    At the application level, any required encryption or special data handling procedures can be easily implemented. In addition, standard Internet security procedures can be introduced on the network side as required.

    The LAVA Discovery Protocol & the Ether-Serial Link Driver Explained. Ether-Serial Links carry data over the Ethernet using standard Ethernet packets and TCP/IP.  LAVA Ether-Serial Links use another type of communication?the LAVA Discovery Protocol to exchange instructions and manage information from PCs. This protocol, in combination with the Ether-Serial driver, makes LAVA Ether-Serial Links powerful yet easy to use.

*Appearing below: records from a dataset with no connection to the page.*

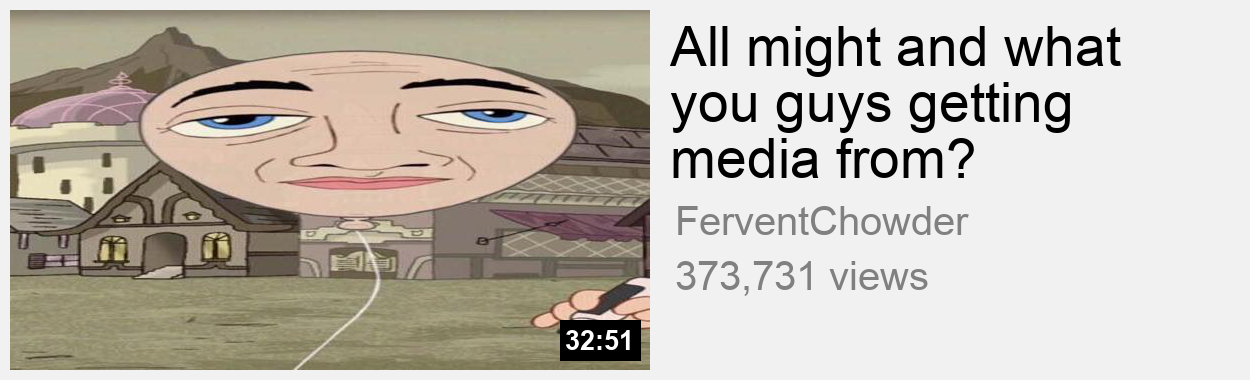
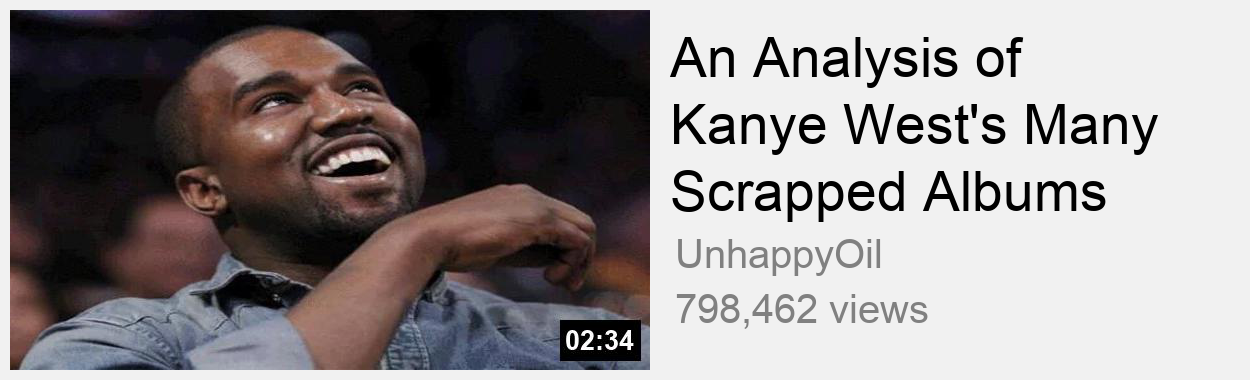
twitter

diff --git a/bot.py b/bot.py
@@ -1,14 +1,20 @@
 from gen import model, gen_channel, gen_img, gen_time, gen_views
 import facebook
 from datetime import datetime, date
-from config import access_token
+from config import fb_access_token, consumer_key, consumer_secret, access_key, access_secret
 import schedule
 import time
 import sys
 import functools
+import tweepy
 
 m = model()
-graph = facebook.GraphAPI(access_token)
+
+graph = facebook.GraphAPI(fb_access_token)
+
+auth = tweepy.OAuthHandler(consumer_key, consumer_secret)
+auth.set_access_token(access_key, access_secret)
+api = tweepy.API(auth)
 
 def catch_exceptions(cancel_on_failure=False):
     def catch_exceptions_decorator(job_func):
@@ -31,22 +37,24 @@ def job(post):
     views = gen_views()
     time = gen_time()
 
-    caption = title + ' [' + time + '] by ' + channel + ' (' + views + ')'
-    print(caption)
+    print(title + ' [' + time + '] by ' + channel + ' (' + views + ')')
+    caption = title + ' | ' + channel + '\n' + views
 
     gen_img(title, channel, views, time)
     
     if (not post):
         return
 
-    post_id = graph.put_photo(image = open('out.png', 'rb'), message='Up next:')['post_id']
+    fb_post_id = graph.put_photo(image = open('out.png', 'rb'), message='Up next:')['post_id']
+    current_time = datetime.now().strftime('%H:%M:%S')
+    current_date = datetime.today().strftime('%d/%m/%Y')
+    print('Posted to Facebook: ' + fb_post_id + ' at ' + current_time + ' ' + current_date)
 
-    now = datetime.now()
-    today = datetime.today()
-    current_time = now.strftime('%H:%M:%S')
-    current_date = today.strftime('%d/%m/%Y')
-
-    print('Posted to Facebook: ' + post_id + ' at ' + current_time + ' ' + current_date)
+    tw_post_id = str(api.update_with_media('thumb.jpg', status=caption).id)
+    current_time = datetime.now().strftime('%H:%M:%S')
+    current_date = datetime.today().strftime('%d/%m/%Y')
+    print('Posted to Twitter: ' + tw_post_id + ' at ' + current_time + ' ' + current_date)
+    
     print()
 
 if __name__ == '__main__':
@@ -67,4 +75,4 @@ if __name__ == '__main__':
         job(False)
     else:
         print('Usage: python bot.py [-m|-t]')
-        sys.exit (1)
+        sys.exit(1)

diff --git a/gen.py b/gen.py
@@ -49,8 +49,15 @@ def gen_img(title, channel, views, time):
     fetch(args)
 
     im = Image.open('thumb.jpg')
+    draw = ImageDraw.Draw(im)
+
     im = im.convert('RGB')
     im = im.resize((640, 360))
+    draw = ImageDraw.Draw(im)
+    draw.rectangle([550, 310, 630, 350], fill='black')
+    fnt = ImageFont.truetype('Arial Bold', 27)
+    draw.text((555, 315), time, font=fnt, fill='white')
+
     im.save('thumb.jpg')
 
     im = Image.open('out.png')
@@ -73,10 +80,6 @@ def gen_img(title, channel, views, time):
     draw = ImageDraw.Draw(im)
     draw.text((675,y + 30), channel, font=fnt, fill='grey')
     draw.text((675,y + 85), views, font=fnt, fill='grey')
-
-    draw.rectangle([560, 320, 640, 360], fill='black')
-    fnt = ImageFont.truetype('Arial Bold', 27)
-    draw.text((565, 325), time, font=fnt, fill='white')
 
     im.save('out.png')
     print('Image generated!')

    The LAVA Discovery Protocol is installed as a part of the driver that handles communications between Ether-Serial Link ports and programs running on a computer (such as POS software, industrial control software, or any software that communicates with a serial port). Everything between the software accessing a serial port and the Ether-Serial Link is handled by the LAVA driver transparently. Your operating system sees the PC as having additional serial ports. These ports operate just like any other serial port.
    The LAVA Discovery Protocol can:

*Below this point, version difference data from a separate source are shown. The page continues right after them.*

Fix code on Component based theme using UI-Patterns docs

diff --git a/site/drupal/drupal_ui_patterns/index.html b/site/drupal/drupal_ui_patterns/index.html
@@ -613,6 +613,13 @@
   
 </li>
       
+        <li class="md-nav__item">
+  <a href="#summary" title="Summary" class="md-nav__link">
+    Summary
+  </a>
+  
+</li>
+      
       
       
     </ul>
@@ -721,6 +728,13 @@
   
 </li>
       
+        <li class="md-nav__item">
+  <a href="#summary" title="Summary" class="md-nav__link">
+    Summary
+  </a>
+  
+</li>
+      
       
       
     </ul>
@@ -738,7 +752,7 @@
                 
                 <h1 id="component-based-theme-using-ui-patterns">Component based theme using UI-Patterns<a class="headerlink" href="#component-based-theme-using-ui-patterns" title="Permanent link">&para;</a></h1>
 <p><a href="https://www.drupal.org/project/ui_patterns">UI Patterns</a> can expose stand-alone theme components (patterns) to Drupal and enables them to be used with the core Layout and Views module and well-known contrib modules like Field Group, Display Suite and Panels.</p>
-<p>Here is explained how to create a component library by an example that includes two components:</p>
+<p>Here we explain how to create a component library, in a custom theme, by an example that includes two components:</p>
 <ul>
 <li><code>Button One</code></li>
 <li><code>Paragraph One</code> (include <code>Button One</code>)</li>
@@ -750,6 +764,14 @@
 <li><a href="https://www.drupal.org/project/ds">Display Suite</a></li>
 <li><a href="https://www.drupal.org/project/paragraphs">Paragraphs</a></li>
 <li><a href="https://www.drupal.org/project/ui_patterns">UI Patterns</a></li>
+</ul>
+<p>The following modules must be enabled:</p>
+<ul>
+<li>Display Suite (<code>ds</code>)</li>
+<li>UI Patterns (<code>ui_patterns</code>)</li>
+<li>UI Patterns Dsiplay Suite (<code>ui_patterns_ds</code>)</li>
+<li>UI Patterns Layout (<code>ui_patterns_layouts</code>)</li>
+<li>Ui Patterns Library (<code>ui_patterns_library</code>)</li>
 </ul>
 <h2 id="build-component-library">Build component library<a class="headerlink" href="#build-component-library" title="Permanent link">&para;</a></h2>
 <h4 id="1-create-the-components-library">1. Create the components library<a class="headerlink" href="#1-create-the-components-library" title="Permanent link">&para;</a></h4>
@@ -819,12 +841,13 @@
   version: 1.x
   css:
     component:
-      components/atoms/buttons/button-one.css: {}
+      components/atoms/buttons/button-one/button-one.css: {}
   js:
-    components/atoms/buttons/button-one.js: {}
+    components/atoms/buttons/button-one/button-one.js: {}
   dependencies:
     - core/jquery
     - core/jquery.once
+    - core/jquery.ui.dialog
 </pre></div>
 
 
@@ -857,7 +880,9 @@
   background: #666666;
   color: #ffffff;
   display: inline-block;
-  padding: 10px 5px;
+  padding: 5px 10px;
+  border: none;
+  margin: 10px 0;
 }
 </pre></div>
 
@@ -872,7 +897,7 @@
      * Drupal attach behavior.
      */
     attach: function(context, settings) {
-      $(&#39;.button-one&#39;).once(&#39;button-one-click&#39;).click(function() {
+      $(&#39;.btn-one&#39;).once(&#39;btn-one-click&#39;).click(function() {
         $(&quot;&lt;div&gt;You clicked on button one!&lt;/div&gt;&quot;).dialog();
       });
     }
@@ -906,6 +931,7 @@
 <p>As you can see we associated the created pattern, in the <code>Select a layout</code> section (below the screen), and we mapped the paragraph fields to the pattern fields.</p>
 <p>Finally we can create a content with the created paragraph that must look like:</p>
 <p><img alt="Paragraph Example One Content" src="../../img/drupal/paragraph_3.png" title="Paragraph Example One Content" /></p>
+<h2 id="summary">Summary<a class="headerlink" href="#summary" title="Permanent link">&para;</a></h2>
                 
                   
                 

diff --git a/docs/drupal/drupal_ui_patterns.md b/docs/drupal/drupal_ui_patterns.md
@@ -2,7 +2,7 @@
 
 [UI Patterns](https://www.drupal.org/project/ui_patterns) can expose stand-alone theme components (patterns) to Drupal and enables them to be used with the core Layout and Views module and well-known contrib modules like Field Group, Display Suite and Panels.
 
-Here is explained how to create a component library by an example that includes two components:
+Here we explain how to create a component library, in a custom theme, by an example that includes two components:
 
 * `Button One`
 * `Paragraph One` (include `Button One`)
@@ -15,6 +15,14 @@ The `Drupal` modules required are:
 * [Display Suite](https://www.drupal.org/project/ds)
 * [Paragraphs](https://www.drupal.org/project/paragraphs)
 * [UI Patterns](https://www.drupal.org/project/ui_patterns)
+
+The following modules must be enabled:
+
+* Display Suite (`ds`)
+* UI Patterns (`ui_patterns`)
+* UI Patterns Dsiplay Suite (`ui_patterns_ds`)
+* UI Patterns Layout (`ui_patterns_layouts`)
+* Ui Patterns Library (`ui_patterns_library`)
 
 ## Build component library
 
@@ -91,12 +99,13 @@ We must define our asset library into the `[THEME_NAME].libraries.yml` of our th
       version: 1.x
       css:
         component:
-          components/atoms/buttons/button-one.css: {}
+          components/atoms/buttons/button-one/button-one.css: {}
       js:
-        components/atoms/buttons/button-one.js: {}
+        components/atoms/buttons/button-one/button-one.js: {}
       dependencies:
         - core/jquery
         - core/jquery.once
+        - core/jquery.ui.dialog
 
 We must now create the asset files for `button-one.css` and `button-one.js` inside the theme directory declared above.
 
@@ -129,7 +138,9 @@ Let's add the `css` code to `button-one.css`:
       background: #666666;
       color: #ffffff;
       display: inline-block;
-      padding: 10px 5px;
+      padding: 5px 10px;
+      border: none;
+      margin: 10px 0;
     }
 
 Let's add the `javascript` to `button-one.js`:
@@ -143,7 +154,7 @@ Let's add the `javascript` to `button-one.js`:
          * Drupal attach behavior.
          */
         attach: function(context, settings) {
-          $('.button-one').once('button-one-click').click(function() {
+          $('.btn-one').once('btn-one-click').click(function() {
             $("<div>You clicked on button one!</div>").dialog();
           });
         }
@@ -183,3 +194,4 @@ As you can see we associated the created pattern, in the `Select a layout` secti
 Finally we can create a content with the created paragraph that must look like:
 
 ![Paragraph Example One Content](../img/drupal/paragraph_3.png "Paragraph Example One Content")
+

  • find LAVA Ether-Serial Links operating on a user’s network segment,
  • set or alter operating parameters such as network  or serial port line settings,
  • install Ether-Serial Links on a network.
  • The structure of the LAVA Discovery Protocol also provides “device permanence” for Ether-Serial Link configurations. Once it has been installed, a LAVA Ether-Serial Link will maintain or re-acquire its operating parameters through a power on/off cycle. Similarly, a PC will retain its “installed” Ether-Serial Link ports after rebooting.
    Establishing Communications. LAVA Ether-Serial Link communications use a defined Ethernet packet structure to communicate between host PCs and a LAVA Ether-Serial Link. Initial contact is made when a PC broadcasts a message to MAC addresses that are recognized. This broadcast will invoke a response from any LAVA Ether-Serial Link that accepts broadcast from an issuing PC. Just as with a PCI board, an Ether-Serial Link has a LAVA Vendor ID and a Device ID. In its response to the initial broadcast, the Ether-Serial Link will include identifiers. Communications between the Ether-Serial Link and the PC can be established.

    The LAVA Discovery Protocol Datagram. A LAVA Discovery Protocol datagram is an Ethernet packet that can contain such information as the identities of the sender and recipient of the datagram.  It includes commands to:

  • discover Ether-Serial Links on a network segment;
  • request and submit detailed devices information from an Ether-Serial Link;
  • upgrade an Ether-Serial Link’s firmware;
  • manage security, reboot, or reset Ether-Serial Links.
  • Using the LAVA Discovery Protocol, an Ether-Serial Link can provide detailed information about:

  • network parameters;
  •  current port settings;
  •  hardware profile, including production date, PCB revision, MAC address, CPU, UART and NIC type, jumper settings, memory information; firmware version; and more.
  • In addition to a Windows-based management interface for Ether-Serial Links, many of the capabilities of the LAVA Discovery Protocol are presented in HTML pages served by an embedded web server in the Ether-Serial Link. This powerful and easy-to-use interface is available anywhere a TCP/IPs connection to the Ether-Serial Link exists. Connect Simply!

    LAVA Computer MFG headquartered in Toronto, ON, Canada, designs and manufactures serial  parallel I/O boards and Ethernet-to-serial device servers widely used in Point of Sale, Kiosk, Gaming, Industrial Automation, Hospitality, Telecom, Security & Access Control industries. With well over a million LAVA products built into workstations, servers, and POS systems since 1984, LAVA I/O boards and Ether-Serial Links are trusted by resellers, distributors, OEM’s and system builders in over 47 countries worldwide. Designed for lifetime performance, each LAVA connectivity link is individually tested and covered by the LAVA Lifetime Warranty.